Space ISAC was launched in 2019 as a channel for companies and research institutions to work with each other and with government agencies to safeguard space assets. The group’s founding members include space industry heavyweights such as Lockheed Martin, Northrop Grumman, SES and The Aerospace Corp. Boeing is a general member.

Bill Chappell, Azure Global’s chief technology officer and vice president of mission systems, will represent Microsoft on Space ISAC’s board of directors.

Keane noted that Microsoft invests more than $1 billion annually on cybersecurity, and has a team of more than 1,500 global security experts in 77 countries around the world. “Microsoft provides world-class threat detection technologies including those built into Azure, Windows and Microsoft 365, and we will be exploring ways to apply these solutions toward protecting space systems,” Keane said.

Cybersecurity in space is becoming an issue of increasing interest due to the rising tide of data that’s generated by Earth-watching satellites and handled by satellite telecom constellations. Recent cyberattacks traced to Russia and China have added to the concern.

In a 2019 white paper, analysts at The Aerospace Corp. reported that the space industry needed to devote more attention to developing security standards for space-based operations. “In addition to standards, overarching governance and policies lack the necessary integration between cybersecurity and the space domain,” the analysts wrote.

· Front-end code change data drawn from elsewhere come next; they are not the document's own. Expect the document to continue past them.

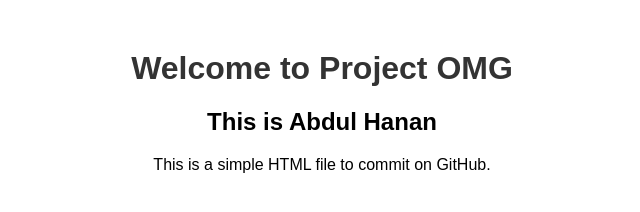
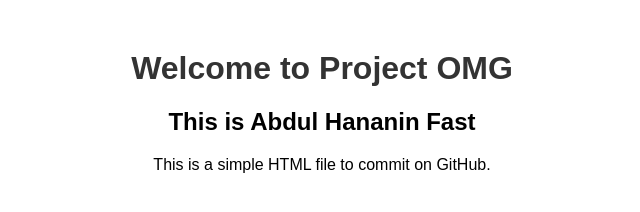
Before and after one commit to Abdul-Hanan-Choudhry/ClassTask, a plain HTML site: page index.html in a window 1280 px wide. Shown: the whole page, without its empty margins (318-958 px from the left). Drawn offline with Linux system fonts and the light colour scheme.

Commit message:
Update index.html

```diff
--- a/index.html
+++ b/index.html
@@ -17,7 +17,7 @@
 </head>
 <body>
     <h1>Welcome to Project OMG</h1>
-    <h2>This is Abdul Hanan</h2>
+    <h2>This is Abdul Hananin Fast</h2>
     <p>This is a simple HTML file to commit on GitHub.</p>
 </body>
 </html>
```
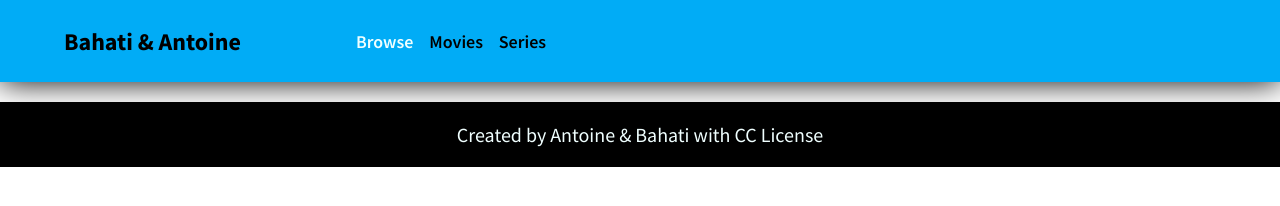
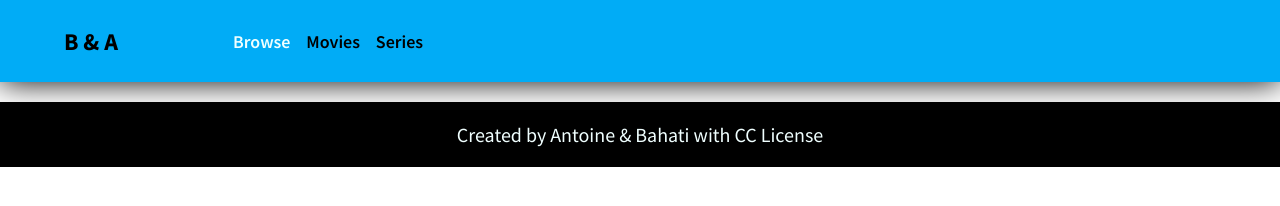
Before and after one commit to ANTOINE1128/MovieMagnet, a website built with webpack: page src/index.html in a window 1280 px wide. Built offline with nearby package versions, Linux system fonts and the light colour scheme; no server answers.

Commit message:
Update index.html

```diff
--- a/src/index.html
+++ b/src/index.html
@@ -16,7 +16,7 @@
 
             <nav>
                 <div class="logo">
-                    <h1>Bahati & Antoine</h1>
+                    <h1>B & A</h1>
                 </div>
 
                 <ul>
```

Microsoft has raised its profile in the space industry over the past year — with the launch of Azure Space and Azure Orbital, its participation in a cloud computing project on the International Space Station and a partnership with SpaceX ranking among the highlights. Amazon Web Services, Microsoft’s top rival in the market for cloud computing services, is also targeting space-based cloud applications.

Space Azure Azure orbital Cloud Cybersecurity Space isac